The takeover of the Chevron Malampaya LLC service contract by an inexperienced, negative capitalization and technically unqualified start-up is critical to our energy security, without any expertise in hydrocarbon exploration, production and refining. The parent company of the outgoing entrepreneur is Chevron Corporation, worth $ 136 billion. Such stark differences permeate the transfer of public interest rights where Malampaya supplies 30% of Luzon’s energy.
Contrary to the claims of the Department of Energy (DOE), this is not a private matter of simple transfer of shares to a start-up, in particular a start-up heavily in debt and born from a pedigree technical, experiential and financial non-existent. UC Malampaya Philippines Pte. ltd. (UC 38) which now holds the rights to the service contract was quickly incorporated at the end of 2019. It is a two-year company.
More than a transfer of shares, it is essentially a critical transfer of rights under a service contract which highlights the buyer’s inherent inexperience and lack of technical capacity, as its deficiencies would have been revealed if the prior approvals had been requested by law as necessary.
The parameters for approval are stipulated by Presidential Decree 87 (PD 87) drafted by Ferdinand Marcos weeks after he declared martial law when he padlocked Congress.
Article 5 states: âExecution of the contract authorized by this law. Any contract authorized here must, subject to the approval of the President, be executed by the Petroleum Council created by this law, after public notice, prequalification and public call for tenders. or concluded through negotiations. ”

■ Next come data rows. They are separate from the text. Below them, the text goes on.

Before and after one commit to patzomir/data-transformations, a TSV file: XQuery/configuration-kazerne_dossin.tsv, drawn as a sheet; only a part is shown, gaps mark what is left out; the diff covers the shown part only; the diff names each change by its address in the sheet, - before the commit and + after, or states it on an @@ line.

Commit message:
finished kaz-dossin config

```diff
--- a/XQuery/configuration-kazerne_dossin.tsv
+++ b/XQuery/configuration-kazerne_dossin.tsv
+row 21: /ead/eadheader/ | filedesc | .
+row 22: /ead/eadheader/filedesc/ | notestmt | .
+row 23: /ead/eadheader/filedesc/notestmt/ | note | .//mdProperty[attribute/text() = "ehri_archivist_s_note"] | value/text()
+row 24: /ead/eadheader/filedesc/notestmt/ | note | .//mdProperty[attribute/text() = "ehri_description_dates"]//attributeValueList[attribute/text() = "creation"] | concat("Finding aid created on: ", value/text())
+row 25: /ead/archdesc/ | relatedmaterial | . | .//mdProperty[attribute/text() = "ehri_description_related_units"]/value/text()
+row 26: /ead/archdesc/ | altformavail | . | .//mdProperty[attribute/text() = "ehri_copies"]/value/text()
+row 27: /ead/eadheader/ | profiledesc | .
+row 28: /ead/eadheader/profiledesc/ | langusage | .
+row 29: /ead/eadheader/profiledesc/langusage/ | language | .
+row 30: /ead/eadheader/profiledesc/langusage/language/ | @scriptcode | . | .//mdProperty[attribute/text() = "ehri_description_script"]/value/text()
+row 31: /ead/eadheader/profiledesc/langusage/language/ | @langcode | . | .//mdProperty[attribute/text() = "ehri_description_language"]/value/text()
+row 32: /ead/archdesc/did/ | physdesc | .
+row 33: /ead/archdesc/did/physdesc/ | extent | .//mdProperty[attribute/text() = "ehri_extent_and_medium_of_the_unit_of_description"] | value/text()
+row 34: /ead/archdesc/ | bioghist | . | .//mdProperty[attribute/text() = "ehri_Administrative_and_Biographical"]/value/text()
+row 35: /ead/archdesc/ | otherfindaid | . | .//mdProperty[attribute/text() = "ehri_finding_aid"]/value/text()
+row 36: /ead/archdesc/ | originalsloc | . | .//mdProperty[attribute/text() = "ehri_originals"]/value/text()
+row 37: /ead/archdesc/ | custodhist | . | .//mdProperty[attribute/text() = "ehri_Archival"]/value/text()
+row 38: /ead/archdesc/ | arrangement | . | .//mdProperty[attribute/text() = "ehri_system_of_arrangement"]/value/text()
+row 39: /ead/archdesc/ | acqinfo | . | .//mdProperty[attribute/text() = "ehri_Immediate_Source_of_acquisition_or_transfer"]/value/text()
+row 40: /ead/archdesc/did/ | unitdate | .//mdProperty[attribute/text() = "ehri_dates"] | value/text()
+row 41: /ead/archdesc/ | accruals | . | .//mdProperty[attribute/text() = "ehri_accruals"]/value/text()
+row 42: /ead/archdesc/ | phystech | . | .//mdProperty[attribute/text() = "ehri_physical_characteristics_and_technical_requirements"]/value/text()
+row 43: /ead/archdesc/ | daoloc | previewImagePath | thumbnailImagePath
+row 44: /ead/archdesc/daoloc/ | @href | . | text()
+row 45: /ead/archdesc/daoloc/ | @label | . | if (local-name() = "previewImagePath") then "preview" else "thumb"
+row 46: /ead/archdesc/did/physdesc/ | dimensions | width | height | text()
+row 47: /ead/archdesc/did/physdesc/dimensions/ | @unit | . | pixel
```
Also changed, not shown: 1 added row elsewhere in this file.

Article 11 reinforces the need for prior approval by stipulating: âTransfer of rights and assignment. Rights and obligations under a contract performed under this Act shall not be assigned or transferred without the prior approval of the Office of Energy Affairs. âAs assignor to enter into such a contract with the government. Only when the assignee is an affiliate of the assignor are approvals automatic.

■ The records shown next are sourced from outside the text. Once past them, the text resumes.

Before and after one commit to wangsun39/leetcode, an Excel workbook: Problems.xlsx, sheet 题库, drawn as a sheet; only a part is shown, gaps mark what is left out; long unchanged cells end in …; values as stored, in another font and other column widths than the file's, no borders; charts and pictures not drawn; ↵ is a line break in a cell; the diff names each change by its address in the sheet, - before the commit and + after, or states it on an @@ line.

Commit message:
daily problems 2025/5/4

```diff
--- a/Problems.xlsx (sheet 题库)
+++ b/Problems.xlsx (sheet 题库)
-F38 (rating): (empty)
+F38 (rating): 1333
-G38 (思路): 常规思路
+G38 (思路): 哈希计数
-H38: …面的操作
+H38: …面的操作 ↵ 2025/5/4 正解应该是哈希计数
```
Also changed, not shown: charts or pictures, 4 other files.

Is UC 38 as qualified as Chevron Malampaya LLC?
Service contracts are approved by the president. When contracts are denied extensions and are effectively denied approval, the same approval authority should be involved. It should be noted that in 2018, requests to extend Malampaya service contracts in view of the resources discovered but unexploited were refused by the DOE.

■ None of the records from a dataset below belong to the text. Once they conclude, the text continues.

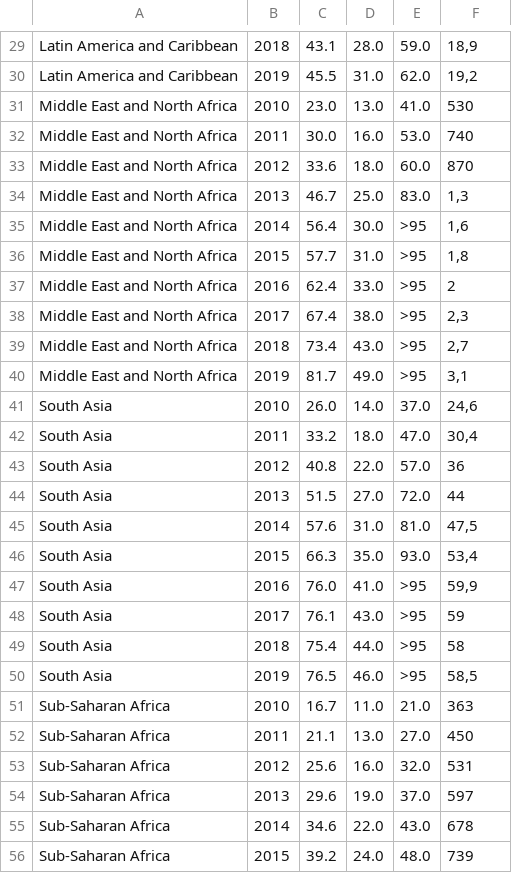
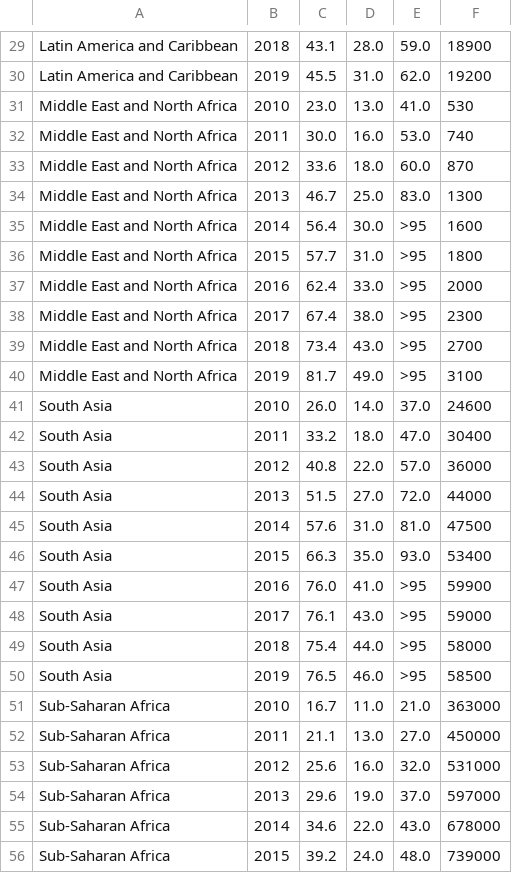
Before and after one commit to Yaiza0706/DataScienceProject, a CSV file: Global.csv, drawn as a sheet; only a part is shown, gaps mark what is left out; the diff covers the shown part only; the diff names each change by its address in the sheet, - before the commit and + after, or states it on an @@ line.

```diff
--- a/Global.csv
+++ b/Global.csv
-F29: 18,9
+F29: 18900
-F30: 19,2
+F30: 19200
-F34: 1,3
+F34: 1300
-F35: 1,6
+F35: 1600
-F36: 1,8
+F36: 1800
-F37: 2
+F37: 2000
-F38: 2,3
+F38: 2300
-F39: 2,7
+F39: 2700
-F40: 3,1
+F40: 3100
-F41: 24,6
+F41: 24600
-F42: 30,4
+F42: 30400
-F43: 36
+F43: 36000
-F44: 44
+F44: 44000
-F45: 47,5
+F45: 47500
-F46: 53,4
+F46: 53400
-F47: 59,9
+F47: 59900
-F48: 59
+F48: 59000
-F49: 58
+F49: 58000
-F50: 58,5
+F50: 58500
-F51: 363
+F51: 363000
-F52: 450
+F52: 450000
-F53: 531
+F53: 531000
-F54: 597
+F54: 597000
-F55: 678
+F55: 678000
-F56: 739
+F56: 739000
```
Also changed, not shown: 52 edited cells elsewhere in this file, 1 other file.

The Petroleum Board is the predecessor of the DOE. Prior approval is given to the president. Handwritten by Marcos, it applies to Rodrigo Duterte, thus requiring the prior presidential approval of the resumption of the service contract from Chevron Malampaya LLC. While pre-approvals can be delegated to an alter ego (another me), the inherent responsibility and accountability rests with the president.
This controversy does not end simply at the gates of MalacaÃ±ang. He spawns from his highest offices. If the resumption of the service contract from Chevron Malampaya LLC is a consummate act, it must have received the prior approval of Duterte. Otherwise, it is null and cannot be executed by the DOE.
(Dean dela Paz is a former investment banker and managing director of a New Jersey-based power company operating in the Philippines. He is chairman of the board of a renewable energy company and is a retired professor of trade policy, finance and mathematics.)
Disclaimer: The opinions expressed in this blog are those of the blogger and do not necessarily reflect those of ABS-CBN Corp.